• _Change detection data_

---*---

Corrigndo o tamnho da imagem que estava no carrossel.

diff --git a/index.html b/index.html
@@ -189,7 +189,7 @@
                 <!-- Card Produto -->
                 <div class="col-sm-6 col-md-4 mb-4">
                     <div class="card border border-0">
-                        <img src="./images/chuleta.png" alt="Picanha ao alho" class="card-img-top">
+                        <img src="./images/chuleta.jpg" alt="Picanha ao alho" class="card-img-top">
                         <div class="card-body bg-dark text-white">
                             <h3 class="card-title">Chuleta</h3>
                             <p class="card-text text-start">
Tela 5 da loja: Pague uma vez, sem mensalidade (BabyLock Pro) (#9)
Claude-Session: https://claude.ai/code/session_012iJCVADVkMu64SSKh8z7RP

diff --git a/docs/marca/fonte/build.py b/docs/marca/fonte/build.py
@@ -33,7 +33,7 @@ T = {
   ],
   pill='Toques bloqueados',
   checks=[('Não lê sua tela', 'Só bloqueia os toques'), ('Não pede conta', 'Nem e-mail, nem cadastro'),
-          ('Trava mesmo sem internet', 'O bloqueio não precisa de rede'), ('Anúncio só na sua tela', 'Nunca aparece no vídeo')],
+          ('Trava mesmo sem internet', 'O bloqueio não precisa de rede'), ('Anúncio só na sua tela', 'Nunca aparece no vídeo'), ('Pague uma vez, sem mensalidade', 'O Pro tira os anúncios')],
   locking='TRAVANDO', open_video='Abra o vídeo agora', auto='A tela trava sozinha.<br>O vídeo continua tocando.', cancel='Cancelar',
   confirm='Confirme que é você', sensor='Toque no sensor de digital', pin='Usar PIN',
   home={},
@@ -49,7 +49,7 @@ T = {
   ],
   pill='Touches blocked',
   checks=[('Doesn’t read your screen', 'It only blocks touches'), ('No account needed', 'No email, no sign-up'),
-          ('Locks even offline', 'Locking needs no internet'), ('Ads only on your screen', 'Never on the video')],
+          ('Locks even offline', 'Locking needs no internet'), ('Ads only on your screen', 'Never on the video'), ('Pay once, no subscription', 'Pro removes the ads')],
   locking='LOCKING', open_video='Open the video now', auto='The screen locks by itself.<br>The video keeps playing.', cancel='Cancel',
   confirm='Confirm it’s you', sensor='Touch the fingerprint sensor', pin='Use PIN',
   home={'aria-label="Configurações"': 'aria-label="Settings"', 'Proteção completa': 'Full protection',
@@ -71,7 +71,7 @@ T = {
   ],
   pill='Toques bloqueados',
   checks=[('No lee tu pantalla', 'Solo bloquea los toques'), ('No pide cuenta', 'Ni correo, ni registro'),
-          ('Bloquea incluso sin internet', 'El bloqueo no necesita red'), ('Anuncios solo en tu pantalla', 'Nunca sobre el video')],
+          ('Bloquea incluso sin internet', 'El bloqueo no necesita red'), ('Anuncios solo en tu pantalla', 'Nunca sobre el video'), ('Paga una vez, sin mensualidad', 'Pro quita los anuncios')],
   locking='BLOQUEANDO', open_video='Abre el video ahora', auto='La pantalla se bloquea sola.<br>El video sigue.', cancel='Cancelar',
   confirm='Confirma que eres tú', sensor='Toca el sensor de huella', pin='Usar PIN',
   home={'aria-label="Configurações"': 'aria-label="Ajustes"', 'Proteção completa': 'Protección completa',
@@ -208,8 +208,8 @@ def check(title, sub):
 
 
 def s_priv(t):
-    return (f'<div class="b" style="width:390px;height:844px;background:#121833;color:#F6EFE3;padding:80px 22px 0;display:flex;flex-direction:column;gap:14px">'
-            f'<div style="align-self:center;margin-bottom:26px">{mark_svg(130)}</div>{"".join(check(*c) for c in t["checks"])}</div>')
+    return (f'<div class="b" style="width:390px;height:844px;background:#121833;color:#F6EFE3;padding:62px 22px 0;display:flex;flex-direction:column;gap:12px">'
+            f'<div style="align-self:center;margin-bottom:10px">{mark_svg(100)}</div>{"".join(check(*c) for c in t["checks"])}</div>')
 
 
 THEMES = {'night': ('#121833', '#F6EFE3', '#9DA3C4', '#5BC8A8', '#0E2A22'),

---*---

• _Task details_
Search the entries for the string "your". Copy every line that has it.

• _Answer for the task_
   checks=[('Doesn’t read your screen', 'It only blocks touches'), ('No account needed', 'No email, no sign-up'),
-          ('Locks even offline', 'Locking needs no internet'), ('Ads only on your screen', 'Never on the video')],
+          ('Locks even offline', 'Locking needs no internet'), ('Ads only on your screen', 'Never on the video'), ('Pay once, no subscription', 'Pro removes the ads')],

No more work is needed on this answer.